- [EXTRACTED MATERIAL]
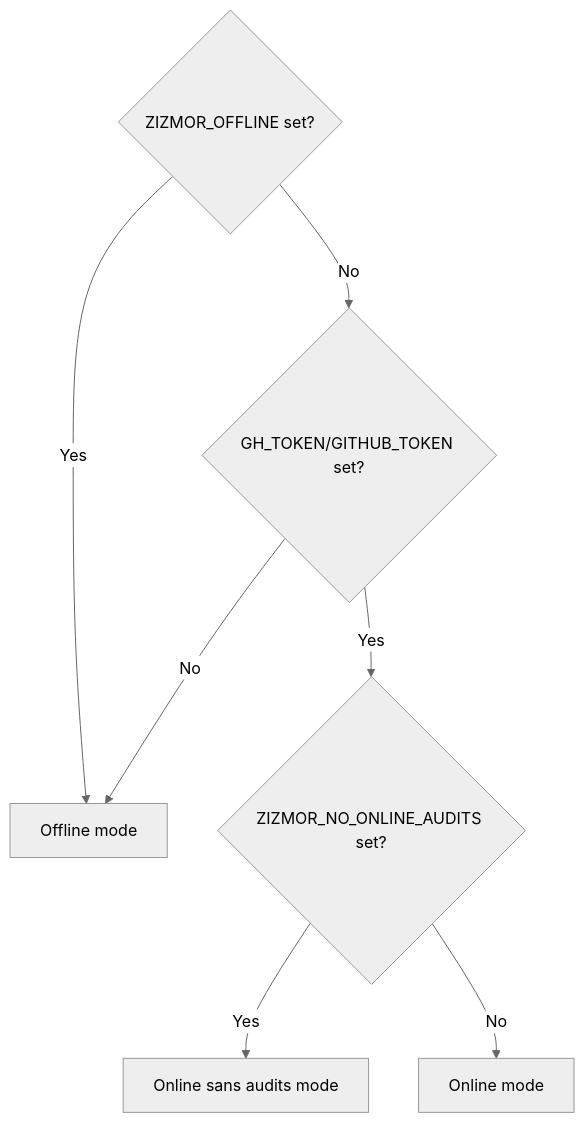
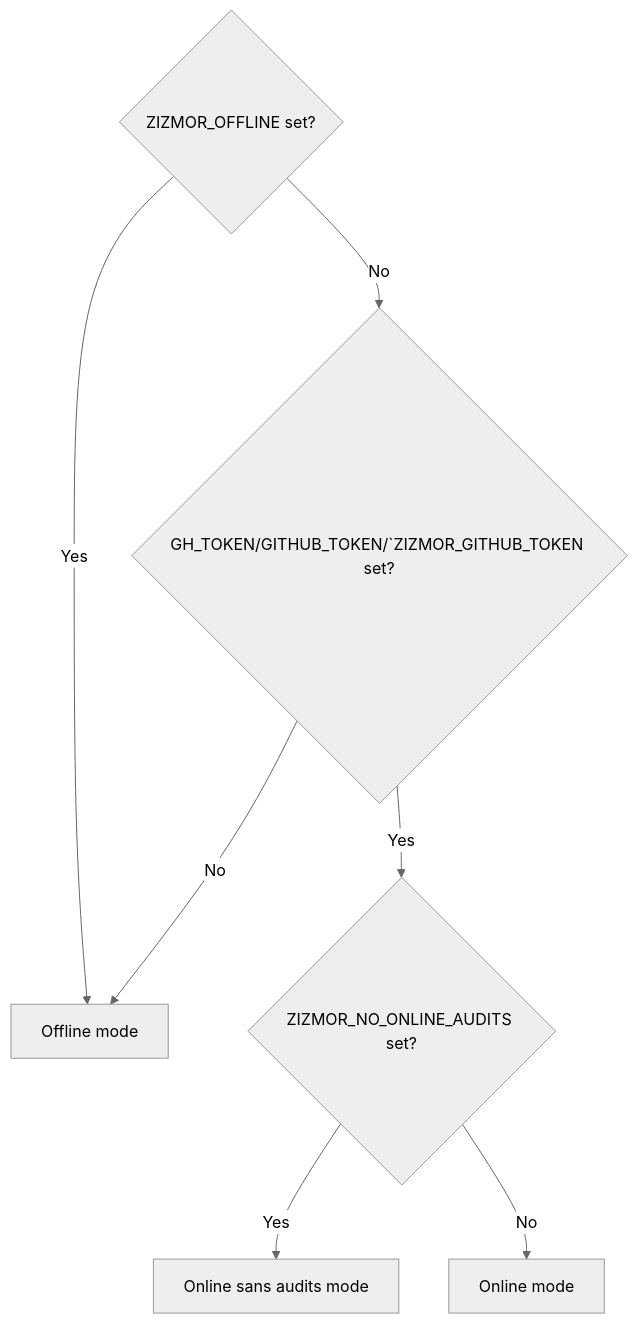
Before and after one commit to zizmorcore/zizmor: the diagram in docs/usage.md, drawn with Mermaid (neutral theme). The commit also changed other lines of this file and 3 other files, not shown here.

Commit message:
feat(gh-token): add support for ZIZMOR_GITHUB_TOKEN

````diff
--- a/docs/usage.md
+++ b/docs/usage.md
@@ -136,9 +136,9 @@
 ```mermaid
 flowchart TD
   B{ZIZMOR_OFFLINE set?} -- Yes --> C[Offline mode]
-  B -- No --> D{GH_TOKEN/GITHUB_TOKEN set?}
+  B -- No --> D{GH_TOKEN/GITHUB_TOKEN/`ZIZMOR_GITHUB_TOKEN set?}
   D -- No --> C
   D -- Yes --> E{ZIZMOR_NO_ONLINE_AUDITS set?}
   E -- Yes --> F[Online sans audits mode]
   E -- No --> G[Online mode]
 ```
````
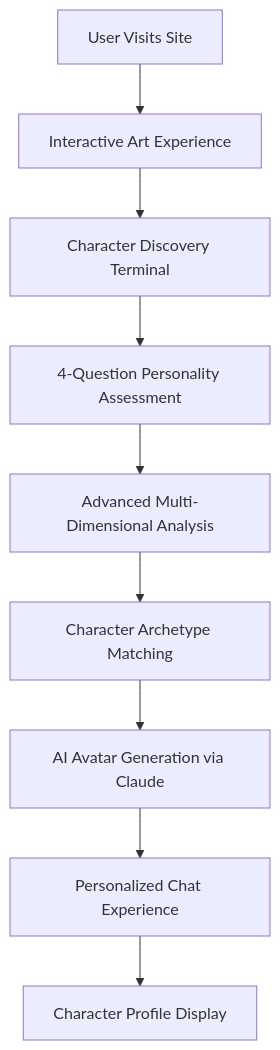
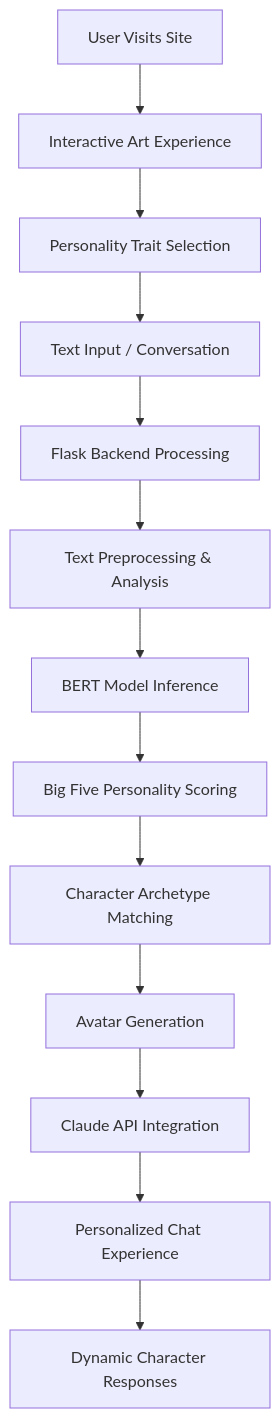
The diagram in README.md (el-fuegoso/website), drawn with Mermaid before and after one commit. The commit also changed other lines of this file and 12 other files, not shown here.

First line of the commit message:
Feature: Add intelligent terminal interface with smart text classification

````diff
--- a/README.md
+++ b/README.md
@@ -73,11 +90,15 @@
 ```mermaid
 graph TD
     A[User Visits Site] --> B[Interactive Art Experience]
-    B --> C[Character Discovery Terminal]
-    C --> D[4-Question Personality Assessment]
-    D --> E[Advanced Multi-Dimensional Analysis]
-    E --> F[Character Archetype Matching]
-    F --> G[AI Avatar Generation via Claude]
-    G --> H[Personalized Chat Experience]
-    H --> I[Character Profile Display]
+    B --> C[Personality Trait Selection]
+    C --> D[Text Input / Conversation]
+    D --> E[Flask Backend Processing]
+    E --> F[Text Preprocessing & Analysis]
+    F --> G[BERT Model Inference]
+    G --> H[Big Five Personality Scoring]
+    H --> I[Character Archetype Matching]
+    I --> J[Avatar Generation]
+    J --> K[Claude API Integration]
+    K --> L[Personalized Chat Experience]
+    L --> M[Dynamic Character Responses]
 ```
````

- [WORK ITEM] What you give back must be the data above, reproduced exactly and free of pictures.

- [WRITTEN ANSWER]
Before and after one commit to zizmorcore/zizmor: the diagram in docs/usage.md, drawn with Mermaid (neutral theme). The commit also changed other lines of this file and 3 other files, not shown here.

Commit message:
feat(gh-token): add support for ZIZMOR_GITHUB_TOKEN

````diff
--- a/docs/usage.md
+++ b/docs/usage.md
@@ -136,9 +136,9 @@
 ```mermaid
 flowchart TD
   B{ZIZMOR_OFFLINE set?} -- Yes --> C[Offline mode]
-  B -- No --> D{GH_TOKEN/GITHUB_TOKEN set?}
+  B -- No --> D{GH_TOKEN/GITHUB_TOKEN/`ZIZMOR_GITHUB_TOKEN set?}
   D -- No --> C
   D -- Yes --> E{ZIZMOR_NO_ONLINE_AUDITS set?}
   E -- Yes --> F[Online sans audits mode]
   E -- No --> G[Online mode]
 ```
````
The diagram in README.md (el-fuegoso/website), drawn with Mermaid before and after one commit. The commit also changed other lines of this file and 12 other files, not shown here.

First line of the commit message:
Feature: Add intelligent terminal interface with smart text classification

````diff
--- a/README.md
+++ b/README.md
@@ -73,11 +90,15 @@
 ```mermaid
 graph TD
     A[User Visits Site] --> B[Interactive Art Experience]
-    B --> C[Character Discovery Terminal]
-    C --> D[4-Question Personality Assessment]
-    D --> E[Advanced Multi-Dimensional Analysis]
-    E --> F[Character Archetype Matching]
-    F --> G[AI Avatar Generation via Claude]
-    G --> H[Personalized Chat Experience]
-    H --> I[Character Profile Display]
+    B --> C[Personality Trait Selection]
+    C --> D[Text Input / Conversation]
+    D --> E[Flask Backend Processing]
+    E --> F[Text Preprocessing & Analysis]
+    F --> G[BERT Model Inference]
+    G --> H[Big Five Personality Scoring]
+    H --> I[Character Archetype Matching]
+    I --> J[Avatar Generation]
+    J --> K[Claude API Integration]
+    K --> L[Personalized Chat Experience]
+    L --> M[Dynamic Character Responses]
 ```
````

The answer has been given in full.